November 5, 2014       Mark Hrywna      

West Virginia voters yesterday agreed to change the state constitution to allow Boy Scouts of America to lease its 10,000-acre reserve without putting its property tax exemption in jeopardy.

West Virginia Nonprofit Youth Organization Tax Exemption, Amendment 1, asked voters whether to allow nonprofit youth organizations that build $100-million facilities to be exempt from property tax. The question was written with the Scouts’ Summit Bechtel Family National Scout Reserve in mind. Without a tax exemption, the property would generate approximately $5 million annually in property taxes, according to published reports. However, the Scouts have said they would not use it beyond youth-related activities if the amendment failed.

With more than 95 percent of precincts reporting statewide, Amendment 1 passed by a margin of 62 percent to 38 percent, according to various published reports. The results in Fayette County, where the Summit Bechtel Family National Scout Reserve is located, were essentially reversed, with 61 percent voting against and 39 percent in favor. More than 9,000 votes were cast in Fayette County while almost 400,000 were cast statewide in West Virginia’s 55 counties. Unofficial results from the Secretary of State’s office were not yet available at this posting.

Now it will be up to the state Legislature to develop rules and regulations to provide guidance to Boy Scouts as to how many events per year could be held there. Supporters of the measure tout economic development and a boost in tourism that would come from hosting more event at the facility. Opponents of the state ballot measure feared that it would set a precedent for other nonprofits but also be unfair to area businesses that also offer high-adventure and other outdoor activities.

The 10,600-acre tract in Fayette County’s Glen Jean, about 50 miles southeast of the state capital Charleston, is the permanent home of the National Scout Jamboree. But the Irving, Texas-based nonprofit hopes to periodically rent the facility for outdoor events, things like the X Games or Mountain Dew tour. The reserve includes adventure facilities, like zip-lines, as well as mountain bike trails, a BMX track and shooting and archery ranges, with camping capacity for 40,000, 80,000-seat stadium and high-adventure base.

As it stands, the Scouts use the reserve only for the scout jamboree but renting the facility for non-youth events could jeopardize the organization’s exemption from state property taxes, per a 1944 Supreme Court of Appeals ruling so a constitutional amendment was necessary.
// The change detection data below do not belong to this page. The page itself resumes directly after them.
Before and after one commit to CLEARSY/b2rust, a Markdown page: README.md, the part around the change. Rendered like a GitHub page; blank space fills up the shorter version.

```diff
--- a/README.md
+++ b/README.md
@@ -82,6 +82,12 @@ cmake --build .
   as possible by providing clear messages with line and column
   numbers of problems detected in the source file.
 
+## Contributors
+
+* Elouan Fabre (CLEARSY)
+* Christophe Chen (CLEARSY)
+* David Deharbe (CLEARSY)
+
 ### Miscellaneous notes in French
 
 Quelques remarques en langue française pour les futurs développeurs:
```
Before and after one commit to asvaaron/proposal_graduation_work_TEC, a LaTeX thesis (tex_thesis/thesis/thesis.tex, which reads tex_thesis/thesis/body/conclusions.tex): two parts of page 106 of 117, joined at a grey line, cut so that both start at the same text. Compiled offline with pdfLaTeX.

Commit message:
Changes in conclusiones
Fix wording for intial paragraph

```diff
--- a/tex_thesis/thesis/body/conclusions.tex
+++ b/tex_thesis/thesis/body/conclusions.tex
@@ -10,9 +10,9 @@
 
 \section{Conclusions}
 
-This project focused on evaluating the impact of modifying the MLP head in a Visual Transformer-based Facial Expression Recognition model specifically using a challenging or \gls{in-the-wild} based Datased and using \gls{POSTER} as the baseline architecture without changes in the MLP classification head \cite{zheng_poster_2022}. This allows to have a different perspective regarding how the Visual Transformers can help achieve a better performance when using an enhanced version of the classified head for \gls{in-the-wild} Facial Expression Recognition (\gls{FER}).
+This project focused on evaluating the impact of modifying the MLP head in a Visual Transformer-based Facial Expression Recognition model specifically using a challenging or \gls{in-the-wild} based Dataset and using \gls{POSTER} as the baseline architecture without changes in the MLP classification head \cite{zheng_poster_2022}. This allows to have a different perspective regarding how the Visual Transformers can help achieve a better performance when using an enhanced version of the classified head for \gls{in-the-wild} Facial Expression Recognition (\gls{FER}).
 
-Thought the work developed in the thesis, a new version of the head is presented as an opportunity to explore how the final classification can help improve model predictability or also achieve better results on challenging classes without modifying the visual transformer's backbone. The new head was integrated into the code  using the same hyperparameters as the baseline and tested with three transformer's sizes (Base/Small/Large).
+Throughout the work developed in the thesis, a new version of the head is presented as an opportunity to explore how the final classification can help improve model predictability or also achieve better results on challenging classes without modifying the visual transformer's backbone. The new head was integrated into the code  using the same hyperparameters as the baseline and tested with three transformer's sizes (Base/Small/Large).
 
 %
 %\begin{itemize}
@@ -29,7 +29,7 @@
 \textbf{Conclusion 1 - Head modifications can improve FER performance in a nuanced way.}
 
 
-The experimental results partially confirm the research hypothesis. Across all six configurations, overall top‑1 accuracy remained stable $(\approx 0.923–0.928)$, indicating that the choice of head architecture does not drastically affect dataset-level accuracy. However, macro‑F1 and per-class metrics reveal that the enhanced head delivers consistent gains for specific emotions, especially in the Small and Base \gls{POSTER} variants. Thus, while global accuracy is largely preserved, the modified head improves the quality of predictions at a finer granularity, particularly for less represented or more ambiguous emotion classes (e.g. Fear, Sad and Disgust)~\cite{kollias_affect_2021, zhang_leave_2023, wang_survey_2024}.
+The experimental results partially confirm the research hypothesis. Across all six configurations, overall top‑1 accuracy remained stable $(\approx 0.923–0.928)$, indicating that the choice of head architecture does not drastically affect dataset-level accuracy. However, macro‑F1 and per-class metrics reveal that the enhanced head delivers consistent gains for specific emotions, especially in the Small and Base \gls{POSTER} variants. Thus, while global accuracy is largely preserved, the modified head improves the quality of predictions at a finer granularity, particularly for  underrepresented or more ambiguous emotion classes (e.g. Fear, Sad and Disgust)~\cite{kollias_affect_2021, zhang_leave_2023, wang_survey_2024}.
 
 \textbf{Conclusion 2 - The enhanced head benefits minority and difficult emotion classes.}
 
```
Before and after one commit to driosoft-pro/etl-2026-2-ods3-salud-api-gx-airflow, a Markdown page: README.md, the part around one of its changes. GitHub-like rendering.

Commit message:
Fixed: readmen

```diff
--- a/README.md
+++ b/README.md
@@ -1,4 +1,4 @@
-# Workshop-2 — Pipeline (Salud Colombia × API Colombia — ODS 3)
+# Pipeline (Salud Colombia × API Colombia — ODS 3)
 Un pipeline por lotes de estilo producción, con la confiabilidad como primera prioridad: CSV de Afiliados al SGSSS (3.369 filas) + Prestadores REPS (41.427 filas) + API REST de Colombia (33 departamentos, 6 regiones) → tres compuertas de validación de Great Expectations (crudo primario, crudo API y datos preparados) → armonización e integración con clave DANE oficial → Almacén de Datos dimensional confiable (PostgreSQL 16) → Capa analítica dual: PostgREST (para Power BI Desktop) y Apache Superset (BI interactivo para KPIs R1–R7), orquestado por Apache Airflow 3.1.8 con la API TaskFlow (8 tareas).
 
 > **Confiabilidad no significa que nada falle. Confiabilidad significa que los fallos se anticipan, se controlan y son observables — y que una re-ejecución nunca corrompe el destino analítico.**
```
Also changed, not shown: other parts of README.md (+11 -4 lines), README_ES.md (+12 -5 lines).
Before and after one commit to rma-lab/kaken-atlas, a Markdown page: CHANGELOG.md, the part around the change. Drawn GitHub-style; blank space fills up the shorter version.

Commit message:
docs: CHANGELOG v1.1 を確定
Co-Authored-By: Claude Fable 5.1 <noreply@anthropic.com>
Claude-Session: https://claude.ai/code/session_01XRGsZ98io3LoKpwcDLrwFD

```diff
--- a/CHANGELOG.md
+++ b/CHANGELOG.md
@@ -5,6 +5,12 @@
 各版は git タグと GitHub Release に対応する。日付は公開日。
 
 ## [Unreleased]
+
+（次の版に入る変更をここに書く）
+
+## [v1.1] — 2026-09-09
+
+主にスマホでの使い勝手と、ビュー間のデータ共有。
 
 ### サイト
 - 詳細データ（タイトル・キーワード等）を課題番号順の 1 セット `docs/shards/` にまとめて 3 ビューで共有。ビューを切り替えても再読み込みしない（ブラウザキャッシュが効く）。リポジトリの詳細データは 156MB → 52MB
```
In a prepared statement, Boy Scouts of America thanked the state’s voters for passing the ballot measure but did not comment on results locally in Fayette County. “When we chose this site, we believed that it was a great opportunity to expose other parts of the world to this extraordinary state, and we can continue to do so on an even large scale.

“The state has been a valuable partner since we began development of the Summit Bechtel Family National Scout Reserve and we look forward to continuing our long-term relationship with this great state.”